— ASSIGNED TASK —
Copy every line of the entries that includes the word "package".

— SOURCE INFORMATION —
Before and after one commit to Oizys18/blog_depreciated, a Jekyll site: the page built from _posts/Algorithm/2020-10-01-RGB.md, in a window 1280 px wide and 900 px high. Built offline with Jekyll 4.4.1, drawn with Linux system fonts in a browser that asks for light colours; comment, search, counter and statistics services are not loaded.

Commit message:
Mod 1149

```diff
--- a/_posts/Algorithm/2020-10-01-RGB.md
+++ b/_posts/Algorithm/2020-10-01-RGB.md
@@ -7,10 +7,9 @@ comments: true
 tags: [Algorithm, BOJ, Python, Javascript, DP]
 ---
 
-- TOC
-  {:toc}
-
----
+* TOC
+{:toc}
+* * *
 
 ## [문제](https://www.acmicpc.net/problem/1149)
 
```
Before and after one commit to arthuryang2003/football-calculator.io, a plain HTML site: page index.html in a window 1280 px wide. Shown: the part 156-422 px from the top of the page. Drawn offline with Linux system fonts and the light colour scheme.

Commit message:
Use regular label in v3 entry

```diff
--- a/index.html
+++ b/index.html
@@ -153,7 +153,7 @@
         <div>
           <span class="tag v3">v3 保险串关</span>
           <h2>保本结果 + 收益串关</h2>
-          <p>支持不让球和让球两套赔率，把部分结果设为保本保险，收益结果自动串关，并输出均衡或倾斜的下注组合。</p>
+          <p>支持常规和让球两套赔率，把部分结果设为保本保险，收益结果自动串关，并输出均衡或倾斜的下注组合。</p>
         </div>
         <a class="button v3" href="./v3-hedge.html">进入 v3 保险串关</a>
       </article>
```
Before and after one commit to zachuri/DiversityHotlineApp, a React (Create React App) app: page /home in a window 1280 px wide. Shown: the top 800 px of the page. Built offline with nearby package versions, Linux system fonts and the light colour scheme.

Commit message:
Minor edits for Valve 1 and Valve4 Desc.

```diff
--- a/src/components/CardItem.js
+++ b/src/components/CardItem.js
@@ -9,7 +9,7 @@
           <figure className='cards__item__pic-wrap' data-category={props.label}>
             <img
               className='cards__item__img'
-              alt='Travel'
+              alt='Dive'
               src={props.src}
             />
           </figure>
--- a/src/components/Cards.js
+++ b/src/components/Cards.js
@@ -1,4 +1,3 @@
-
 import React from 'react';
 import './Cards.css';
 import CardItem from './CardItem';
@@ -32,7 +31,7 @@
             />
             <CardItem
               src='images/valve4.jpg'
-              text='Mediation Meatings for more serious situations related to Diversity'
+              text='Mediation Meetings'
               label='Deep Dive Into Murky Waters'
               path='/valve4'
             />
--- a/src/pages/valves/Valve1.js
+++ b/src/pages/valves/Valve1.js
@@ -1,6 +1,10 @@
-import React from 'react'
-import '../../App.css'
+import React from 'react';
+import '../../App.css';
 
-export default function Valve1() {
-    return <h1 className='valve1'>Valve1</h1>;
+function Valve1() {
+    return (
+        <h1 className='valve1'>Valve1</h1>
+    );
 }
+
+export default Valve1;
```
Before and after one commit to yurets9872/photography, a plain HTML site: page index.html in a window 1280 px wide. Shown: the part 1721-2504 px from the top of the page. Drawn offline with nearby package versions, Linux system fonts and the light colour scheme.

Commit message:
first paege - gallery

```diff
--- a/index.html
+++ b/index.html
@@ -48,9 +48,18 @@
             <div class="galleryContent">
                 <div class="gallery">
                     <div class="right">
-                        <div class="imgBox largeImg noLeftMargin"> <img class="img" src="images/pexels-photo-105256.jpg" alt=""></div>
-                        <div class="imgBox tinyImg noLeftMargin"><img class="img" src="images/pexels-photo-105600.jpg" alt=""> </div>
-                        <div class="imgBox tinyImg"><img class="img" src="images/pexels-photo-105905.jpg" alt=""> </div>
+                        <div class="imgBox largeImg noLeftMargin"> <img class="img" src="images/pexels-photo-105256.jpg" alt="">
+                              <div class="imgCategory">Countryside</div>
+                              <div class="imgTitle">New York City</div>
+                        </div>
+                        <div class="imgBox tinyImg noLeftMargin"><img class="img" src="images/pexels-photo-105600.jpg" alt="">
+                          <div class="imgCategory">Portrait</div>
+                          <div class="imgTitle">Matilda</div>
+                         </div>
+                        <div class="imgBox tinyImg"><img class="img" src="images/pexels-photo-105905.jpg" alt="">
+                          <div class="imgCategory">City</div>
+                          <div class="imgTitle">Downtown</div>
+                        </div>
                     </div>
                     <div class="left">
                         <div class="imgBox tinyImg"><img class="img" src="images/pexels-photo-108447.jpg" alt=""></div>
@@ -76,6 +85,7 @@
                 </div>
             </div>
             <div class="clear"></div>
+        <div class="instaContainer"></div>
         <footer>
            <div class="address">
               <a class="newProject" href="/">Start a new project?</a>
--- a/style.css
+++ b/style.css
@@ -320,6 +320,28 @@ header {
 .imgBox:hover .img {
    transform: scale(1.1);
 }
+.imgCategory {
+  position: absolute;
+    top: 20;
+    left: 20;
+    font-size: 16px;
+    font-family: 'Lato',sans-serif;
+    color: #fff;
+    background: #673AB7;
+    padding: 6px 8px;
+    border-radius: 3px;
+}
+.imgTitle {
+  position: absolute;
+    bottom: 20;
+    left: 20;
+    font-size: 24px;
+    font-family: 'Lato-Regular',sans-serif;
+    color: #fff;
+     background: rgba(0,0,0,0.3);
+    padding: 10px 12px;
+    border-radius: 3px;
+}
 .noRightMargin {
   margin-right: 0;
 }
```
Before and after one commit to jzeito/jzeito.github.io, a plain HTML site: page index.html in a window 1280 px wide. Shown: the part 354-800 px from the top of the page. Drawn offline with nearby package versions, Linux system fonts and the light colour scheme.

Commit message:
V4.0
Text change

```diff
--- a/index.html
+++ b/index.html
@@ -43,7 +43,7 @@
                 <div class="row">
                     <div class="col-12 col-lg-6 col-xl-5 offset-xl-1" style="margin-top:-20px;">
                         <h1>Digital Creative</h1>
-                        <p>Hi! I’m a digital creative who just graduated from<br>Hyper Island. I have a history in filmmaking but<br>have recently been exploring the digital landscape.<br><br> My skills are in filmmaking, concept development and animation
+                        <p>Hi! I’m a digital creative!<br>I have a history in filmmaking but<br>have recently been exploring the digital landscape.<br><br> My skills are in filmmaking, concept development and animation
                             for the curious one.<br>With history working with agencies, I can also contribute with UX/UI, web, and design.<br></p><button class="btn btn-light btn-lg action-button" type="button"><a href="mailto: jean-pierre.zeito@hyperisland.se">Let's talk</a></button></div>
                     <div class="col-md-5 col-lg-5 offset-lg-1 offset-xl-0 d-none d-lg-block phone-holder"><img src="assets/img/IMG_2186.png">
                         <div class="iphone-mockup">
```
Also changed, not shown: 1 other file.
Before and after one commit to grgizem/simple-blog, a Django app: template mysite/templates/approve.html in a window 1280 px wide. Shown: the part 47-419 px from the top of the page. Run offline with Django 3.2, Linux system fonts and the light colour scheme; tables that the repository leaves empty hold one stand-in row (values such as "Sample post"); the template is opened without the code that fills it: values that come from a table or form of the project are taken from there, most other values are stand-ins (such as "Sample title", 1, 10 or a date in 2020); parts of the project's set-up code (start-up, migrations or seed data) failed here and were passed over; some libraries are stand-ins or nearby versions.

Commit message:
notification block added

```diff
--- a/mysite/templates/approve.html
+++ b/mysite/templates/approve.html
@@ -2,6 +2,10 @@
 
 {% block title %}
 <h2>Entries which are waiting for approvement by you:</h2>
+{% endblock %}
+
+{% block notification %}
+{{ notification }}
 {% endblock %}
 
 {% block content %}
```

— TASK SOLUTION —
Before and after one commit to zachuri/DiversityHotlineApp, a React (Create React App) app: page /home in a window 1280 px wide. Shown: the top 800 px of the page. Built offline with nearby package versions, Linux system fonts and the light colour scheme.
Before and after one commit to yurets9872/photography, a plain HTML site: page index.html in a window 1280 px wide. Shown: the part 1721-2504 px from the top of the page. Drawn offline with nearby package versions, Linux system fonts and the light colour scheme.
Before and after one commit to jzeito/jzeito.github.io, a plain HTML site: page index.html in a window 1280 px wide. Shown: the part 354-800 px from the top of the page. Drawn offline with nearby package versions, Linux system fonts and the light colour scheme.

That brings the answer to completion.